* **WHAT TO PRODUCE**
Among the entries that follow, find every line with the word "templates" and list it.

* **THE INPUT**
┌────────

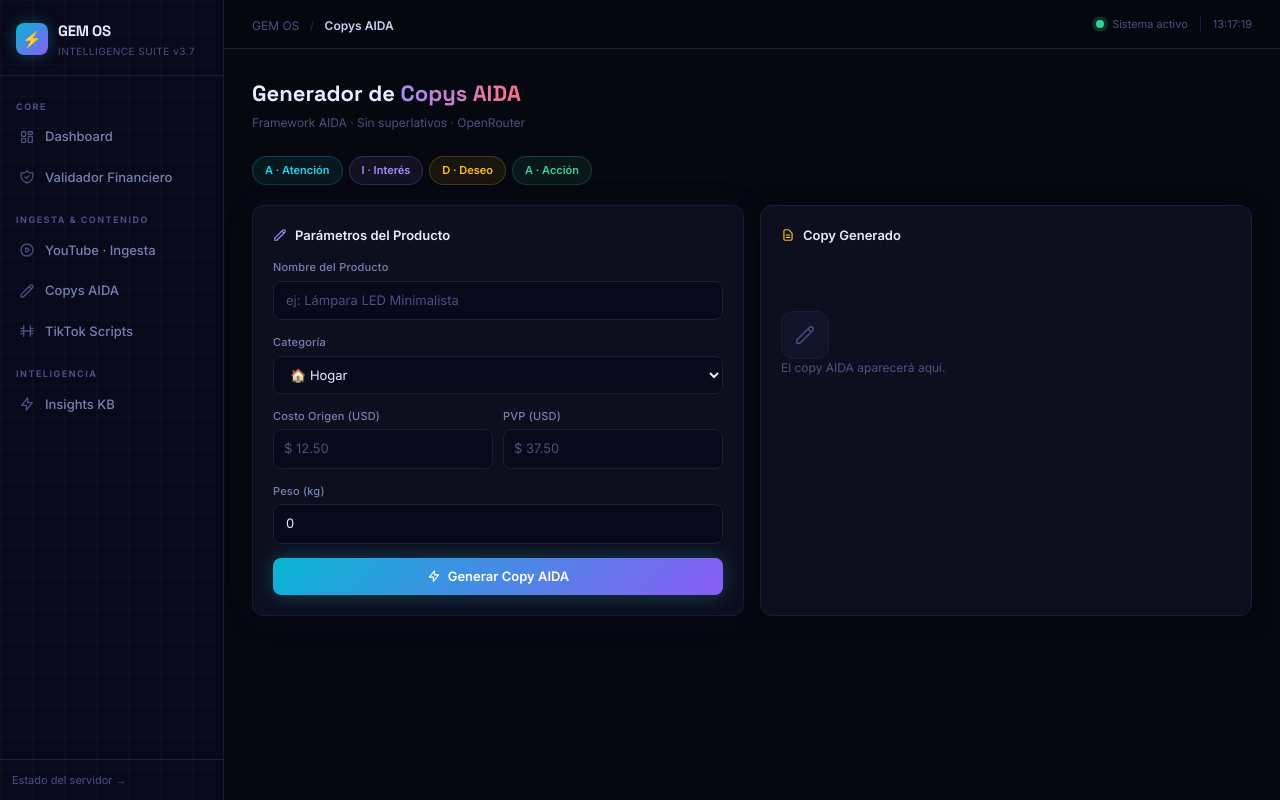
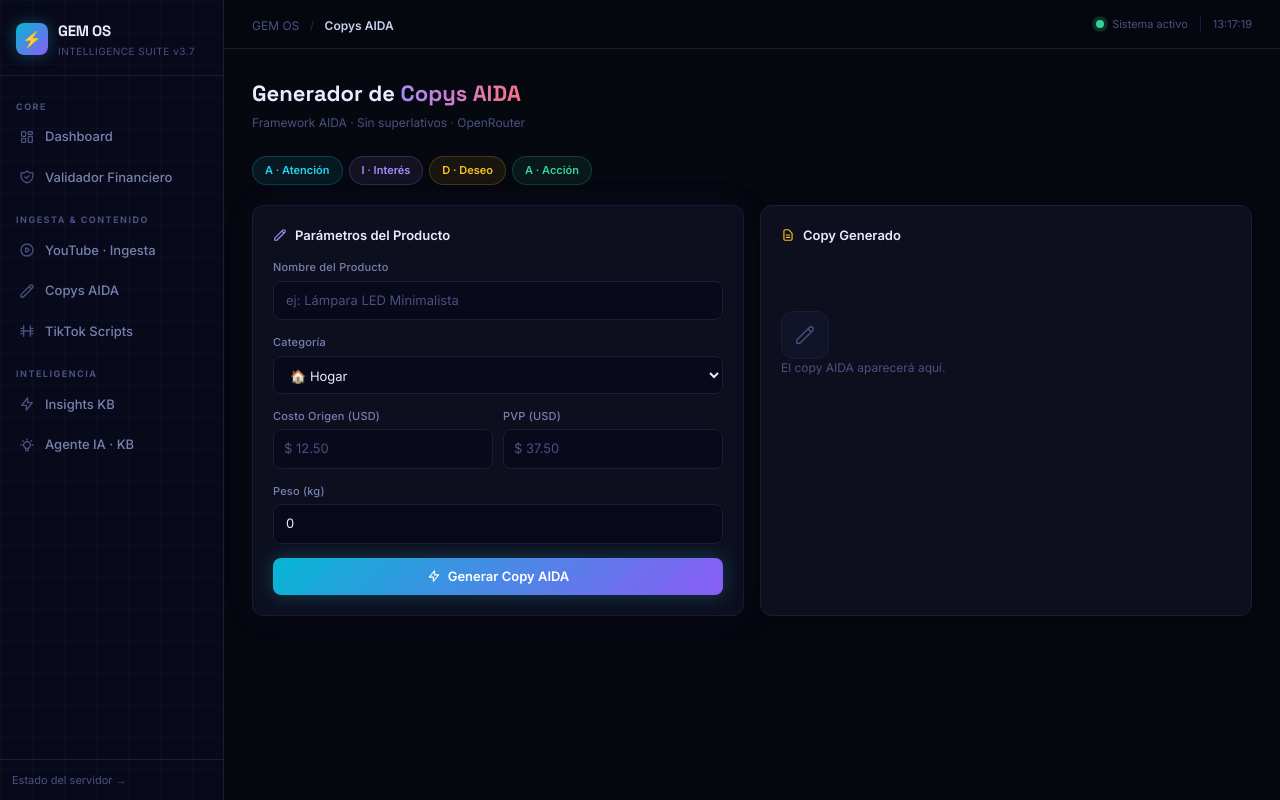
Before and after one commit to pabloalanzahlut/dropshipping-intelligence-suite, a Python web app: template app/templates/copys.html in a window 1280 px wide. Run offline with Jinja, Linux system fonts and the light colour scheme; the template is opened without the code that fills it, so the values that code supplies are empty; some libraries are stand-ins or nearby versions.

Commit message:
auto: sync cambios GEM OS 2026-11-05T14:17

```diff
--- a/app/templates/base.html
+++ b/app/templates/base.html
@@ -437,6 +437,14 @@
         </svg>
         Insights KB
       </a>
+
+      <a href="/agente" class="nav-link {% if request.url.path == '/agente' %}active{% endif %}">
+        <svg class="nav-icon" fill="none" stroke="currentColor" viewBox="0 0 24 24">
+          <path stroke-linecap="round" stroke-linejoin="round" stroke-width="2"
+                d="M9.663 17h4.673M12 3v1m6.364 1.636l-.707.707M21 12h-1M4 12H3m3.343-5.657l-.707-.707m2.828 9.9a5 5 0 117.072 0l-.548.547A3.374 3.374 0 0014 18.469V19a2 2 0 11-4 0v-.531c0-.895-.356-1.754-.988-2.386l-.548-.547z"/>
+        </svg>
+        Agente IA · KB
+      </a>
     </nav>
 
     <!-- Footer -->
```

└────────

* **RESPONSE BOX**
Before and after one commit to pabloalanzahlut/dropshipping-intelligence-suite, a Python web app: template app/templates/copys.html in a window 1280 px wide. Run offline with Jinja, Linux system fonts and the light colour scheme; the template is opened without the code that fills it, so the values that code supplies are empty; some libraries are stand-ins or nearby versions.
--- a/app/templates/base.html
+++ b/app/templates/base.html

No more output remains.